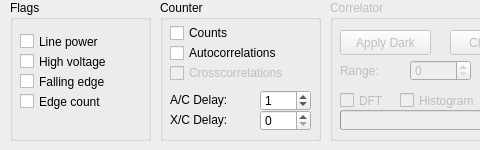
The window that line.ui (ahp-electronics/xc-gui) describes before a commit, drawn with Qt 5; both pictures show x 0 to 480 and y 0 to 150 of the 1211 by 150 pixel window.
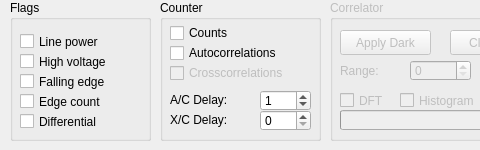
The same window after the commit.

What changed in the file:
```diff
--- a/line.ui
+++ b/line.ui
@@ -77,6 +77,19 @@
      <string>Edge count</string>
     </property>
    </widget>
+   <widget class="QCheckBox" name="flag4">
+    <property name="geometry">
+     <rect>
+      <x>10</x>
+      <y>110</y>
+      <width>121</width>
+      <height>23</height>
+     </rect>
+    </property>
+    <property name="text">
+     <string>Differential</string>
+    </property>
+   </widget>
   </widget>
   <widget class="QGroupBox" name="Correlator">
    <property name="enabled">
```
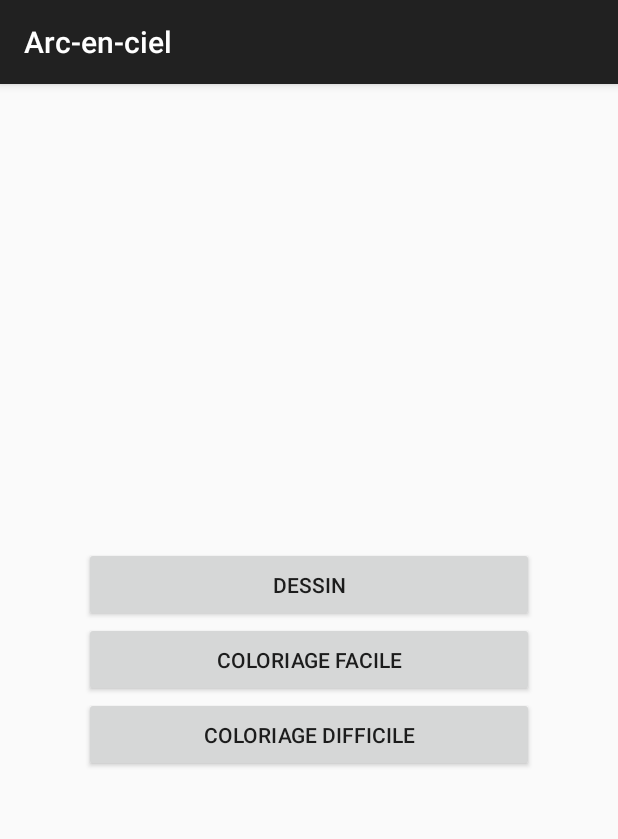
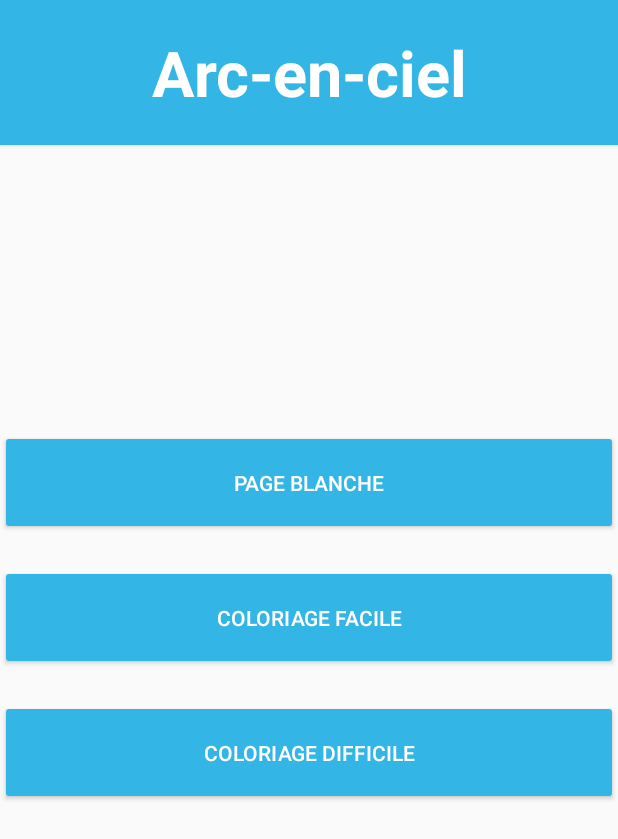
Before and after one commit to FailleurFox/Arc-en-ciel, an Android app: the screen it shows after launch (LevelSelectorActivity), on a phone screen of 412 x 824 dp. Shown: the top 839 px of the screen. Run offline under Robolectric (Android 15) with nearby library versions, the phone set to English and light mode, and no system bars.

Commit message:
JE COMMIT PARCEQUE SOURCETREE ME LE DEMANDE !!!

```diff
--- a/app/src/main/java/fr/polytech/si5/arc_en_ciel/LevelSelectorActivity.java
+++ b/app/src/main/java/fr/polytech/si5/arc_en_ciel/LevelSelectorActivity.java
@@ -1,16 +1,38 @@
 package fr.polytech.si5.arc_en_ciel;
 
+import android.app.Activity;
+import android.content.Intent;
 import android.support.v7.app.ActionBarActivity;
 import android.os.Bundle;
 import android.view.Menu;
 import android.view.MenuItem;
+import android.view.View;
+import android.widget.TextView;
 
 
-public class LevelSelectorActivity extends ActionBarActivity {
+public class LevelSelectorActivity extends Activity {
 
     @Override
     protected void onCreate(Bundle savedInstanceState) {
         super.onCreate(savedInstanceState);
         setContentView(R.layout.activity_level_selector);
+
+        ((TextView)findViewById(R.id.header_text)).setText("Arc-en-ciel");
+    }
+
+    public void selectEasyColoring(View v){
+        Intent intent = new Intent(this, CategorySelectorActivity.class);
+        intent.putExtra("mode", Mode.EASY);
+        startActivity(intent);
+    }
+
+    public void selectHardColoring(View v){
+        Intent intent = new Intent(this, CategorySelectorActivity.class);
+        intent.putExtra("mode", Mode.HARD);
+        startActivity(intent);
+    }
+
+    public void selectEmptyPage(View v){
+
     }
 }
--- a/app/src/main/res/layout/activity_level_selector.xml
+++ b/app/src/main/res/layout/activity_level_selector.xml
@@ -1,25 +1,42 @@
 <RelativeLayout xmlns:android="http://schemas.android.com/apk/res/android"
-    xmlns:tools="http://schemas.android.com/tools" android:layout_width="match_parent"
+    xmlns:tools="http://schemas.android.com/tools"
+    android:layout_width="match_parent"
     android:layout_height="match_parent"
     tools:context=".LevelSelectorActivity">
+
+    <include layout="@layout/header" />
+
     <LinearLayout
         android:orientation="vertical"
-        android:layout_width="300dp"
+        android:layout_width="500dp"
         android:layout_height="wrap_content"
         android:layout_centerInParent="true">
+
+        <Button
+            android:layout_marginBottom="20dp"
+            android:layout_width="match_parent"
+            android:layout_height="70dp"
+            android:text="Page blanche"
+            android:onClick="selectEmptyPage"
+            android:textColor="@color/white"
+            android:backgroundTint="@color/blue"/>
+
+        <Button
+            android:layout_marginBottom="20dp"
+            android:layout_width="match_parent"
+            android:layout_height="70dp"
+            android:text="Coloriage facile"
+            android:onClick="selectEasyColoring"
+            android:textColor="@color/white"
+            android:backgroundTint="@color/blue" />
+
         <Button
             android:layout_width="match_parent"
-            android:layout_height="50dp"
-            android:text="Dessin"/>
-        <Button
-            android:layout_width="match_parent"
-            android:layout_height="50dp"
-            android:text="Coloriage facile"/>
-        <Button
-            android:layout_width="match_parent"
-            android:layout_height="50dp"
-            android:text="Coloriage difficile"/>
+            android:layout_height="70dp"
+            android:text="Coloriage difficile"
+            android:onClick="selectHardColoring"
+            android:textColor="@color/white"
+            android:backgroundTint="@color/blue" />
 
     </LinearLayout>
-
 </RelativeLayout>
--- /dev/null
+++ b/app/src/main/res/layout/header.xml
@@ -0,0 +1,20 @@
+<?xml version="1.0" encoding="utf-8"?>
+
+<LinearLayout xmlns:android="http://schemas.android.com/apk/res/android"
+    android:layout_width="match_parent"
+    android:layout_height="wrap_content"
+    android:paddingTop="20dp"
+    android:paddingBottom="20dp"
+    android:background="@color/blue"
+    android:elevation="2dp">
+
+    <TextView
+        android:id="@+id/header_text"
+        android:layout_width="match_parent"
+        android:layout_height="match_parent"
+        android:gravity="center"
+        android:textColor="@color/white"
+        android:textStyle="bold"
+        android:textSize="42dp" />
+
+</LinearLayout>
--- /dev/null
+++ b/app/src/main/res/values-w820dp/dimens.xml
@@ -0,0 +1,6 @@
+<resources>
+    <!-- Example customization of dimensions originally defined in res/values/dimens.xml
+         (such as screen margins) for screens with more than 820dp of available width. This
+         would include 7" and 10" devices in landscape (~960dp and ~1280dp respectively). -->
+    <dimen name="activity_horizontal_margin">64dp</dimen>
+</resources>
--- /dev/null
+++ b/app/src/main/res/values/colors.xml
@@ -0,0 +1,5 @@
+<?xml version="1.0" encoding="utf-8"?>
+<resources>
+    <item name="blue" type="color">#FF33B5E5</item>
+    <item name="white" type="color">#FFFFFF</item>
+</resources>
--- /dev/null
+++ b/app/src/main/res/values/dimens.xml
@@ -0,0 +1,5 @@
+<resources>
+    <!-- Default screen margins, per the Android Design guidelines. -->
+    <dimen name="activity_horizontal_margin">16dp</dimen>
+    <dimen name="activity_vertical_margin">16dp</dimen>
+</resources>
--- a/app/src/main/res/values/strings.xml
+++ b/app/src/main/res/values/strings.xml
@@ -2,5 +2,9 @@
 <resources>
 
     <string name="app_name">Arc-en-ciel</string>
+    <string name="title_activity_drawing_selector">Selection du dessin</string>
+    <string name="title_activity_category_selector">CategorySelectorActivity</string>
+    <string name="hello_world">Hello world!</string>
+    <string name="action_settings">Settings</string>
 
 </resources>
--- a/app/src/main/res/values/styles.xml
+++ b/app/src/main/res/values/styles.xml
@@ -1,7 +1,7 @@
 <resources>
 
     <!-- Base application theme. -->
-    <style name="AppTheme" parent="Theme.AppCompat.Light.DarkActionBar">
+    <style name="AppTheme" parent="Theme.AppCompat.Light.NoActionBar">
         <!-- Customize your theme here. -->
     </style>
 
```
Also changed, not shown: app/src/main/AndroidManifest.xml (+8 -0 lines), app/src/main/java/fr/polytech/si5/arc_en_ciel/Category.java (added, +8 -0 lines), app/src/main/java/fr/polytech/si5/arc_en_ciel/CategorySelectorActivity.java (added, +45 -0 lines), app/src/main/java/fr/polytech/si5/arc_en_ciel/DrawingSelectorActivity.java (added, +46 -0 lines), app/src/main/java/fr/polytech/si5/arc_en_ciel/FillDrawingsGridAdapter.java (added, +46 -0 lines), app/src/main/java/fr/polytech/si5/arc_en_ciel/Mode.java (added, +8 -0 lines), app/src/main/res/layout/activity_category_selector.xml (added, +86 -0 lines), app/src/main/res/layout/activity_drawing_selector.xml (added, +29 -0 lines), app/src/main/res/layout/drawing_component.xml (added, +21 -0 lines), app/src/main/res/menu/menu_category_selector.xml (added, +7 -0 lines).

============

→ **WORK TASK**
Where a line above contains the string "LinearLayout", copy that line.

→ **OUTPUT FOR THIS TASK**
     <LinearLayout
     </LinearLayout>
+<LinearLayout xmlns:android="http://schemas.android.com/apk/res/android"
+</LinearLayout>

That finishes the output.